  8. Under “App Manager” in Setup create a Connected App for each community configuring SAML and using the appropriate entity ID remembering to also set these to use Federation ID.
  9. Allow the community user profile to use the Connected Apps (both of them) and ensure user records have a federation ID set.

The result is that I can access all 3 communities on my custom domains. Accessing sso.example.com simply allows me to logon with username and password and do self-service incl. password reset etc. Accessing either comm1.example.com or comm2.example.com will redirect me to sso.example.com for authentication if not authenticated already. If already authenticated to sso.example.com it will simply bounce me via that and authenticate the user to the community transparently.

YMMV!

Generate own Certificate Authority for testing custom Domains with Salesforce Communities

I had a need to test custom domains with Salesforce Communities and be able to log into those communities. When authenticating to a Salesforce Community an encrypted connection (meaning SSL) is required so I needed an easy and free way to generate certificates for my domains The solution was using openssl for the signing and Firefox for the testing as the latter comes with its own Trust Store. Lately many browsers has become very picky about what root certificates are trusted making this kind of testing harder.

Below are the steps I used:

Generate a private key for the root certificate authority:
openssl genrsa -des3 -out rootCA.key 4096

Selg-sign and create a certificate with the private key:
openssl req -x509 -new -nodes -key rootCA.key -sha256 -days 1024 -out rootCA.crt

Convert the certificate to PEM format for import into the Firefox Trust Store:
openssl x509 -in rootCA.crt -pubkey > rootCA_publickey.pem

Now in Salesforce Setup using “Certificate and Key Management” use “Create CA-Signed Certificate” and fill in the form. Then download the Certificate Signing Request (CSR) to your machine and then sign the CSR:
openssl x509 -req -in my_csr_file.csr -CA rootCA.crt -CAkey rootCA.key -CAcreateserial -out my_csr_file.crt -days 365 -sha256

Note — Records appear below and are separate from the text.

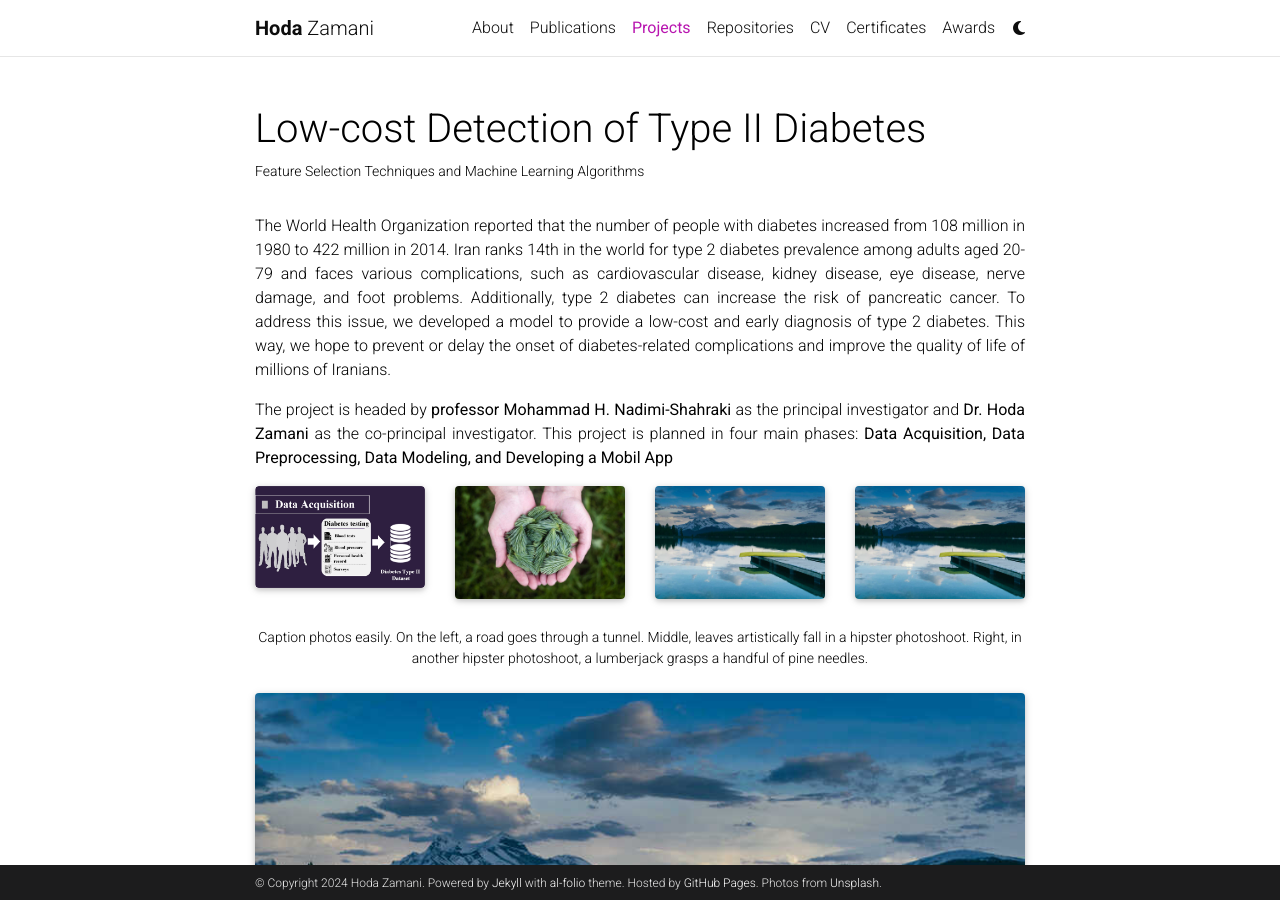
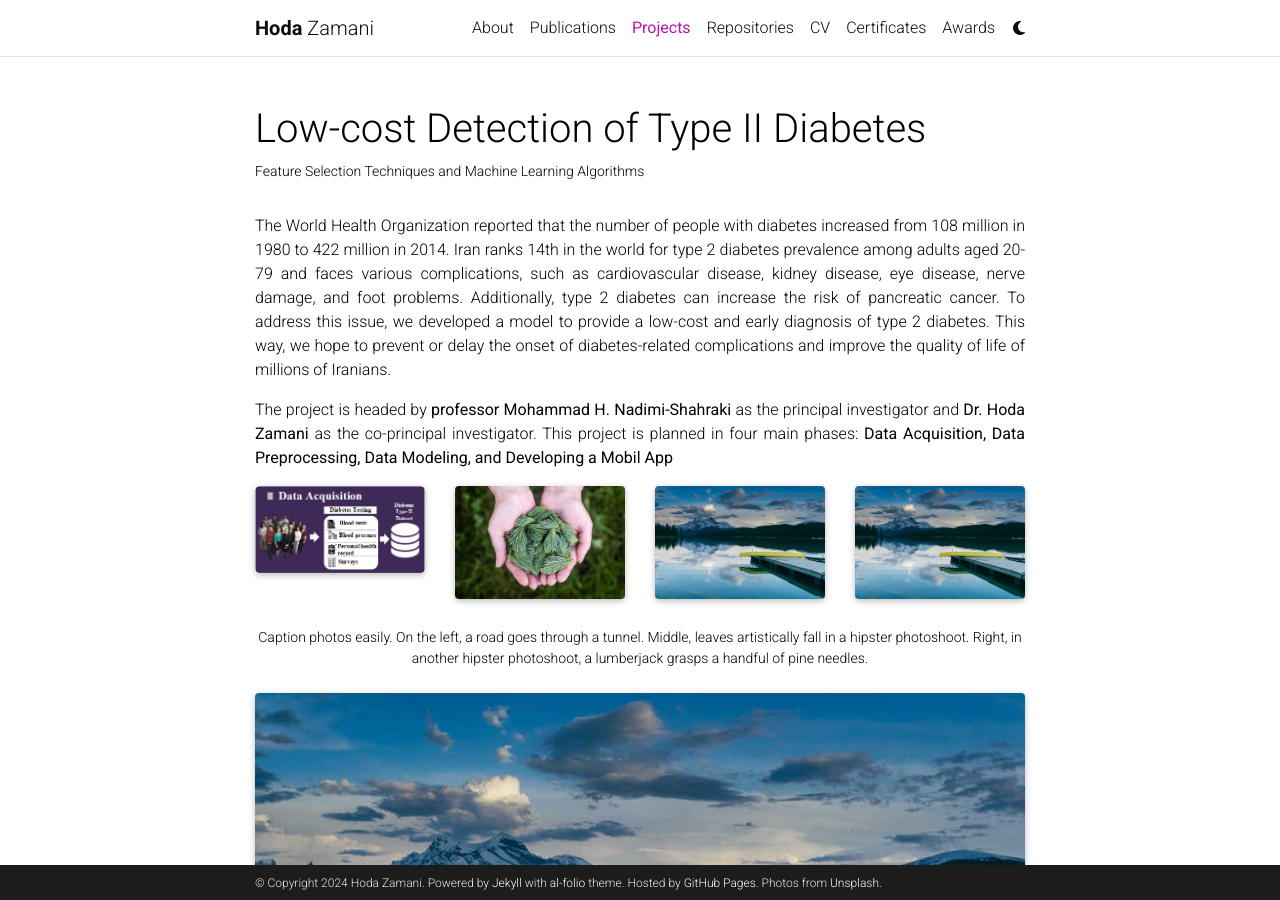
Before and after one commit to HodaZamani/HodaZamani.github.io, a Jekyll site: the page built from _projects/1_project.md, in a window 1280 px wide and 900 px high. Built offline with Jekyll 4.4.1, drawn with Linux system fonts in a browser that asks for light colours; full-size pictures stand in for the smaller copies a plugin makes; comment, search, counter and statistics services are not loaded; a style sheet for code colours, icons or effects is not loaded.

Commit message:
Update 1_project.md

```diff
--- a/_projects/1_project.md
+++ b/_projects/1_project.md
@@ -15,7 +15,7 @@
 
 <div class="row">
     <div class="col-sm mt-3 mt-md-0">
-        {% include figure.html path="assets/img/DataAcqusation1.jpg" title="Example image" class="img-fluid rounded z-depth-1" %}
+        {% include figure.html path="assets/img/DataAcqusation.jpg" title="Example image" class="img-fluid rounded z-depth-1" %}
     </div>
     <div class="col-sm mt-3 mt-md-0">
         {% include figure.html path="assets/img/3.jpg" title="example image" class="img-fluid rounded z-depth-1" %}
```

Back in Salesforce on the key/pair created above use “Upload Signed Certificate” and pick the my_csr_file.crt signed above.

Now the certificate may be mapped to a custom domains (under “Domains”) having Salesforce terminate the SSL connection.